(Data in this exercise)

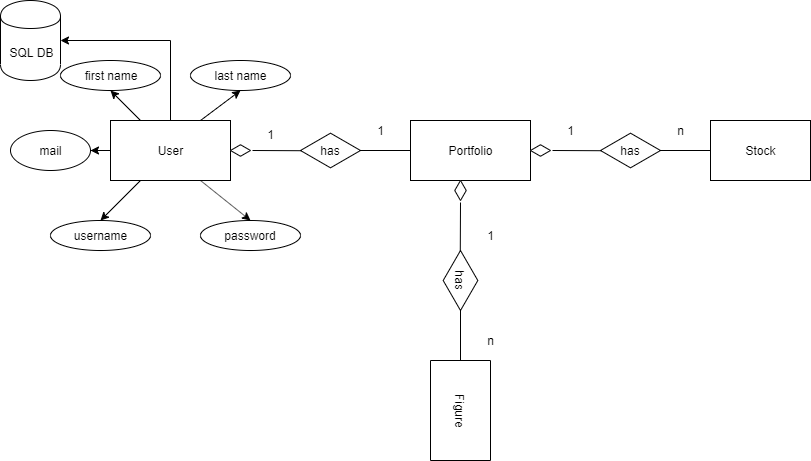
This is Documentation/DB.png from rama997project/Stats-Screening, a draw.io export, as it was before one commit. Source tidied: cells renumbered, new cells last; positions are measured from the earlier drawing's top-left corner, leaving out a move shared by most shapes. Source of this version:
```xml
<mxGraphModel>
  <root>
    <mxCell id="0" />
    <mxCell id="1" parent="0" />
    <mxCell id="2" value="SQL DB" style="shape=cylinder;whiteSpace=wrap;html=1;boundedLbl=1;backgroundOutline=1;" parent="1" vertex="1">
      <mxGeometry width="60" height="80" as="geometry" />
    </mxCell>
    <mxCell id="3" style="edgeStyle=orthogonalEdgeStyle;rounded=0;jettySize=auto;html=1;" parent="1" edge="1" source="5" target="14">
      <mxGeometry relative="1" as="geometry" />
    </mxCell>
    <mxCell id="4" style="edgeStyle=orthogonalEdgeStyle;rounded=0;jettySize=auto;html=1;entryX=1;entryY=0.5;entryDx=0;entryDy=0;" parent="1" edge="1" source="5" target="2">
      <mxGeometry relative="1" as="geometry">
        <Array as="points">
          <mxPoint x="170" y="40" />
        </Array>
      </mxGeometry>
    </mxCell>
    <mxCell id="5" value="User" style="rounded=0;whiteSpace=wrap;html=1;" parent="1" vertex="1">
      <mxGeometry x="110" y="120" width="120" height="60" as="geometry" />
    </mxCell>
    <mxCell id="6" value="first name" style="ellipse;whiteSpace=wrap;html=1;" parent="1" vertex="1">
      <mxGeometry x="60" y="60" width="100" height="30" as="geometry" />
    </mxCell>
    <mxCell id="7" value="last name" style="ellipse;whiteSpace=wrap;html=1;" parent="1" vertex="1">
      <mxGeometry x="190" y="60" width="100" height="30" as="geometry" />
    </mxCell>
    <mxCell id="8" value="username" style="ellipse;whiteSpace=wrap;html=1;" parent="1" vertex="1">
      <mxGeometry x="50" y="220" width="100" height="30" as="geometry" />
    </mxCell>
    <mxCell id="9" value="password" style="ellipse;whiteSpace=wrap;html=1;" parent="1" vertex="1">
      <mxGeometry x="200" y="220" width="100" height="30" as="geometry" />
    </mxCell>
    <mxCell id="10" style="endArrow=classic;html=1;entryX=0.5;entryY=0;entryDx=0;entryDy=0;exitX=0.75;exitY=1;exitDx=0;exitDy=0;" parent="1" edge="1" source="5" target="9">
      <mxGeometry relative="1" as="geometry" />
    </mxCell>
    <mxCell id="11" style="endArrow=classic;html=1;entryX=0.5;entryY=0;entryDx=0;entryDy=0;exitX=0.25;exitY=1;exitDx=0;exitDy=0;" parent="1" edge="1" source="5" target="8">
      <mxGeometry relative="1" as="geometry" />
    </mxCell>
    <mxCell id="12" style="endArrow=classic;html=1;exitX=0.75;exitY=0;exitDx=0;exitDy=0;entryX=0.5;entryY=1;entryDx=0;entryDy=0;" parent="1" edge="1" source="5" target="7">
      <mxGeometry relative="1" as="geometry" />
    </mxCell>
    <mxCell id="13" style="endArrow=classic;html=1;entryX=0.5;entryY=1;entryDx=0;entryDy=0;exitX=0.25;exitY=0;exitDx=0;exitDy=0;" parent="1" edge="1" source="5" target="6">
      <mxGeometry relative="1" as="geometry" />
    </mxCell>
    <mxCell id="14" value="mail" style="ellipse;whiteSpace=wrap;html=1;" parent="1" vertex="1">
      <mxGeometry x="10" y="130" width="80" height="40" as="geometry" />
    </mxCell>
    <mxCell id="15" value="Portfolio" style="rounded=0;whiteSpace=wrap;html=1;" parent="1" vertex="1">
      <mxGeometry x="410" y="120" width="120" height="60" as="geometry" />
    </mxCell>
    <mxCell id="16" value="has" style="html=1;whiteSpace=wrap;shape=isoRectangle;" parent="1" vertex="1">
      <mxGeometry x="300" y="132" width="60" height="36" as="geometry" />
    </mxCell>
    <mxCell id="17" style="endArrow=none;html=1;entryX=0;entryY=0.5;entryDx=0;entryDy=0;" parent="1" edge="1" target="15">
      <mxGeometry relative="1" as="geometry">
        <mxPoint x="359" y="150" as="sourcePoint" />
      </mxGeometry>
    </mxCell>
    <mxCell id="18" style="endArrow=none;html=1;" parent="1" edge="1" source="19">
      <mxGeometry relative="1" as="geometry">
        <mxPoint x="250" y="150" as="targetPoint" />
      </mxGeometry>
    </mxCell>
    <mxCell id="19" style="html=1;whiteSpace=wrap;shape=isoRectangle;" parent="1" vertex="1">
      <mxGeometry x="230" y="144" width="20" height="12" as="geometry" />
    </mxCell>
    <mxCell id="20" style="endArrow=none;html=1;entryX=0.02;entryY=0.506;entryDx=0;entryDy=0;entryPerimeter=0;" parent="1" edge="1" target="16">
      <mxGeometry relative="1" as="geometry">
        <mxPoint x="252" y="150" as="sourcePoint" />
      </mxGeometry>
    </mxCell>
    <mxCell id="21" value="Stock" style="rounded=0;whiteSpace=wrap;html=1;" parent="1" vertex="1">
      <mxGeometry x="710" y="120" width="100" height="60" as="geometry" />
    </mxCell>
    <mxCell id="22" value="has" style="html=1;whiteSpace=wrap;shape=isoRectangle;" parent="1" vertex="1">
      <mxGeometry x="600" y="132" width="60" height="36" as="geometry" />
    </mxCell>
    <mxCell id="23" style="endArrow=none;html=1;entryX=0;entryY=0.5;entryDx=0;entryDy=0;" parent="1" edge="1" target="21">
      <mxGeometry relative="1" as="geometry">
        <mxPoint x="659" y="150" as="sourcePoint" />
      </mxGeometry>
    </mxCell>
    <mxCell id="24" style="html=1;whiteSpace=wrap;shape=isoRectangle;" parent="1" vertex="1">
      <mxGeometry x="530" y="144" width="20" height="12" as="geometry" />
    </mxCell>
    <mxCell id="25" style="endArrow=none;html=1;entryX=0.02;entryY=0.506;entryDx=0;entryDy=0;entryPerimeter=0;" parent="1" edge="1" target="22">
      <mxGeometry relative="1" as="geometry">
        <mxPoint x="552" y="150" as="sourcePoint" />
      </mxGeometry>
    </mxCell>
    <mxCell id="26" value="1" style="text;html=1;strokeColor=none;fillColor=none;align=center;verticalAlign=middle;whiteSpace=wrap;rounded=0;" parent="1" vertex="1">
      <mxGeometry x="250" y="124" width="40" height="20" as="geometry" />
    </mxCell>
    <mxCell id="27" value="1" style="text;html=1;strokeColor=none;fillColor=none;align=center;verticalAlign=middle;whiteSpace=wrap;rounded=0;" parent="1" vertex="1">
      <mxGeometry x="360" y="120" width="40" height="20" as="geometry" />
    </mxCell>
    <mxCell id="28" style="group;rotation=90;" parent="1" vertex="1">
      <mxGeometry x="320" y="290" width="280" height="60" as="geometry" />
    </mxCell>
    <mxCell id="29" value="Figure" style="rounded=0;whiteSpace=wrap;html=1;rotation=90;" parent="28" vertex="1">
      <mxGeometry x="90" y="90" width="100" height="60" as="geometry" />
    </mxCell>
    <mxCell id="30" value="has" style="html=1;whiteSpace=wrap;shape=isoRectangle;rotation=90;" parent="28" vertex="1">
      <mxGeometry x="110" y="-28" width="60" height="36" as="geometry" />
    </mxCell>
    <mxCell id="31" style="endArrow=none;html=1;entryX=0;entryY=0.5;entryDx=0;entryDy=0;" parent="28" edge="1" target="29">
      <mxGeometry relative="1" as="geometry">
        <mxPoint x="140" y="19" as="sourcePoint" />
      </mxGeometry>
    </mxCell>
    <mxCell id="32" style="html=1;whiteSpace=wrap;shape=isoRectangle;rotation=90;" parent="28" vertex="1">
      <mxGeometry x="130" y="-106" width="20" height="12" as="geometry" />
    </mxCell>
    <mxCell id="33" style="endArrow=none;html=1;entryX=0.02;entryY=0.506;entryDx=0;entryDy=0;entryPerimeter=0;" parent="28" edge="1" target="30">
      <mxGeometry relative="1" as="geometry">
        <mxPoint x="140" y="-88" as="sourcePoint" />
      </mxGeometry>
    </mxCell>
    <mxCell id="34" value="1" style="text;html=1;strokeColor=none;fillColor=none;align=center;verticalAlign=middle;whiteSpace=wrap;rounded=0;" parent="1" vertex="1">
      <mxGeometry x="550" y="120" width="40" height="20" as="geometry" />
    </mxCell>
    <mxCell id="35" value="n" style="text;html=1;strokeColor=none;fillColor=none;align=center;verticalAlign=middle;whiteSpace=wrap;rounded=0;" parent="1" vertex="1">
      <mxGeometry x="660" y="120" width="40" height="20" as="geometry" />
    </mxCell>
    <mxCell id="36" value="1" style="text;html=1;strokeColor=none;fillColor=none;align=center;verticalAlign=middle;whiteSpace=wrap;rounded=0;" parent="1" vertex="1">
      <mxGeometry x="470" y="225" width="40" height="20" as="geometry" />
    </mxCell>
    <mxCell id="37" value="n" style="text;html=1;strokeColor=none;fillColor=none;align=center;verticalAlign=middle;whiteSpace=wrap;rounded=0;" parent="1" vertex="1">
      <mxGeometry x="470" y="330" width="40" height="20" as="geometry" />
    </mxCell>
  </root>
</mxGraphModel>
```
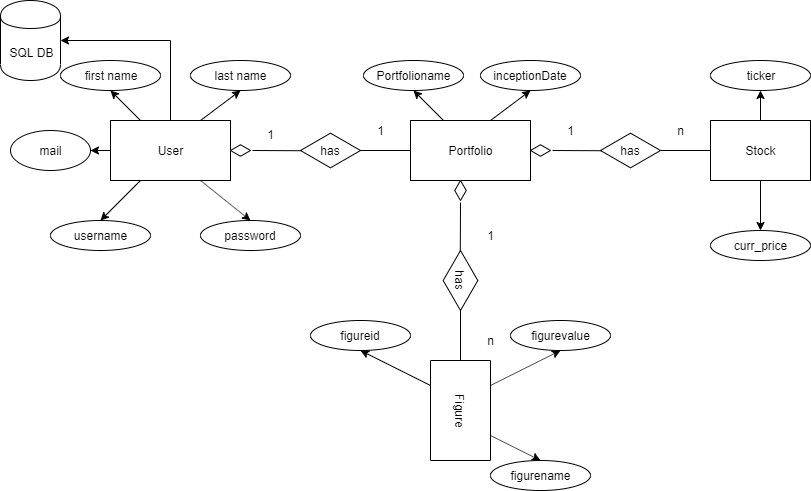
Later version of the same file.

Change to the diagram source:
```diff
@@ -21,8 +21,8 @@
     <mxCell id="6" value="first name" style="ellipse;whiteSpace=wrap;html=1;" parent="1" vertex="1">
       <mxGeometry x="60" y="60" width="100" height="30" as="geometry" />
     </mxCell>
-    <mxCell id="7" value="last name" style="ellipse;whiteSpace=wrap;html=1;" parent="1" vertex="1">
-      <mxGeometry x="190" y="60" width="100" height="30" as="geometry" />
+    <mxCell id="7" value="inceptionDate" style="ellipse;whiteSpace=wrap;html=1;" parent="1" vertex="1">
+      <mxGeometry x="480" y="60" width="100" height="30" as="geometry" />
     </mxCell>
     <mxCell id="8" value="username" style="ellipse;whiteSpace=wrap;html=1;" parent="1" vertex="1">
       <mxGeometry x="50" y="220" width="100" height="30" as="geometry" />
@@ -36,8 +36,10 @@
     <mxCell id="11" style="endArrow=classic;html=1;entryX=0.5;entryY=0;entryDx=0;entryDy=0;exitX=0.25;exitY=1;exitDx=0;exitDy=0;" parent="1" edge="1" source="5" target="8">
       <mxGeometry relative="1" as="geometry" />
     </mxCell>
-    <mxCell id="12" style="endArrow=classic;html=1;exitX=0.75;exitY=0;exitDx=0;exitDy=0;entryX=0.5;entryY=1;entryDx=0;entryDy=0;" parent="1" edge="1" source="5" target="7">
-      <mxGeometry relative="1" as="geometry" />
+    <mxCell id="12" style="endArrow=classic;html=1;exitX=0.75;exitY=0;exitDx=0;exitDy=0;entryX=0.5;entryY=1;entryDx=0;entryDy=0;" parent="1" edge="1" target="7">
+      <mxGeometry relative="1" as="geometry">
+        <mxPoint x="490" y="120" as="sourcePoint" />
+      </mxGeometry>
     </mxCell>
     <mxCell id="13" style="endArrow=classic;html=1;entryX=0.5;entryY=1;entryDx=0;entryDy=0;exitX=0.25;exitY=0;exitDx=0;exitDy=0;" parent="1" edge="1" source="5" target="6">
       <mxGeometry relative="1" as="geometry" />
@@ -116,6 +118,9 @@
         <mxPoint x="140" y="-88" as="sourcePoint" />
       </mxGeometry>
     </mxCell>
+    <mxCell id="38" style="edgeStyle=orthogonalEdgeStyle;rounded=0;orthogonalLoop=1;jettySize=auto;html=1;exitX=1;exitY=0.5;exitDx=0;exitDy=0;" parent="28" edge="1" source="29" target="29">
+      <mxGeometry relative="1" as="geometry" />
+    </mxCell>
     <mxCell id="34" value="1" style="text;html=1;strokeColor=none;fillColor=none;align=center;verticalAlign=middle;whiteSpace=wrap;rounded=0;" parent="1" vertex="1">
       <mxGeometry x="550" y="120" width="40" height="20" as="geometry" />
     </mxCell>
@@ -128,5 +133,51 @@
     <mxCell id="37" value="n" style="text;html=1;strokeColor=none;fillColor=none;align=center;verticalAlign=middle;whiteSpace=wrap;rounded=0;" parent="1" vertex="1">
       <mxGeometry x="470" y="330" width="40" height="20" as="geometry" />
     </mxCell>
+    <mxCell id="39" value="ticker" style="ellipse;whiteSpace=wrap;html=1;" parent="1" vertex="1">
+      <mxGeometry x="710" y="60" width="100" height="30" as="geometry" />
+    </mxCell>
+    <mxCell id="40" style="endArrow=classic;html=1;exitX=0.5;exitY=0;exitDx=0;exitDy=0;entryX=0.5;entryY=1;entryDx=0;entryDy=0;" parent="1" edge="1" source="21" target="39">
+      <mxGeometry relative="1" as="geometry" />
+    </mxCell>
+    <mxCell id="41" value="last name" style="ellipse;whiteSpace=wrap;html=1;" parent="1" vertex="1">
+      <mxGeometry x="190" y="60" width="100" height="30" as="geometry" />
+    </mxCell>
+    <mxCell id="42" style="endArrow=classic;html=1;exitX=0.75;exitY=0;exitDx=0;exitDy=0;entryX=0.5;entryY=1;entryDx=0;entryDy=0;" parent="1" edge="1" target="41">
+      <mxGeometry relative="1" as="geometry">
+        <mxPoint x="200" y="120" as="sourcePoint" />
+      </mxGeometry>
+    </mxCell>
+    <mxCell id="43" value="Portfolioname" style="ellipse;whiteSpace=wrap;html=1;" parent="1" vertex="1">
+      <mxGeometry x="363" y="60" width="100" height="30" as="geometry" />
+    </mxCell>
+    <mxCell id="44" style="endArrow=classic;html=1;entryX=0.5;entryY=1;entryDx=0;entryDy=0;exitX=0.25;exitY=0;exitDx=0;exitDy=0;" parent="1" edge="1" target="43">
+      <mxGeometry relative="1" as="geometry">
+        <mxPoint x="443" y="120" as="sourcePoint" />
+      </mxGeometry>
+    </mxCell>
+    <mxCell id="45" value="curr_price" style="ellipse;whiteSpace=wrap;html=1;" parent="1" vertex="1">
+      <mxGeometry x="710" y="230" width="100" height="30" as="geometry" />
+    </mxCell>
+    <mxCell id="46" style="endArrow=classic;html=1;entryX=0.5;entryY=0;entryDx=0;entryDy=0;exitX=0.5;exitY=1;exitDx=0;exitDy=0;" parent="1" edge="1" source="21" target="45">
+      <mxGeometry relative="1" as="geometry" />
+    </mxCell>
+    <mxCell id="47" value="figurename" style="ellipse;whiteSpace=wrap;html=1;" parent="1" vertex="1">
+      <mxGeometry x="490" y="460" width="100" height="30" as="geometry" />
+    </mxCell>
+    <mxCell id="48" style="endArrow=classic;html=1;entryX=0.5;entryY=0;entryDx=0;entryDy=0;exitX=0.75;exitY=0;exitDx=0;exitDy=0;" parent="1" edge="1" source="29" target="47">
+      <mxGeometry relative="1" as="geometry" />
+    </mxCell>
+    <mxCell id="49" value="figurevalue" style="ellipse;whiteSpace=wrap;html=1;" parent="1" vertex="1">
+      <mxGeometry x="510" y="320" width="100" height="30" as="geometry" />
+    </mxCell>
+    <mxCell id="50" style="endArrow=classic;html=1;exitX=0.25;exitY=0;exitDx=0;exitDy=0;entryX=0.5;entryY=1;entryDx=0;entryDy=0;" parent="1" edge="1" source="29" target="49">
+      <mxGeometry relative="1" as="geometry" />
+    </mxCell>
+    <mxCell id="51" value="figureid" style="ellipse;whiteSpace=wrap;html=1;" parent="1" vertex="1">
+      <mxGeometry x="310" y="320" width="100" height="30" as="geometry" />
+    </mxCell>
+    <mxCell id="52" style="endArrow=classic;html=1;entryX=0.5;entryY=1;entryDx=0;entryDy=0;exitX=0.25;exitY=1;exitDx=0;exitDy=0;" parent="1" edge="1" source="29" target="51">
+      <mxGeometry relative="1" as="geometry" />
+    </mxCell>
   </root>
 </mxGraphModel>
```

(End Data in this exercise)

● Problem to solve: Identify the lines above that contain the word "auto", then copy them.

● Reply:
    <mxCell id="3" style="edgeStyle=orthogonalEdgeStyle;rounded=0;jettySize=auto;html=1;" parent="1" edge="1" source="5" target="14">
    <mxCell id="4" style="edgeStyle=orthogonalEdgeStyle;rounded=0;jettySize=auto;html=1;entryX=1;entryY=0.5;entryDx=0;entryDy=0;" parent="1" edge="1" source="5" target="2">
+    <mxCell id="38" style="edgeStyle=orthogonalEdgeStyle;rounded=0;orthogonalLoop=1;jettySize=auto;html=1;exitX=1;exitY=0.5;exitDx=0;exitDy=0;" parent="28" edge="1" source="29" target="29">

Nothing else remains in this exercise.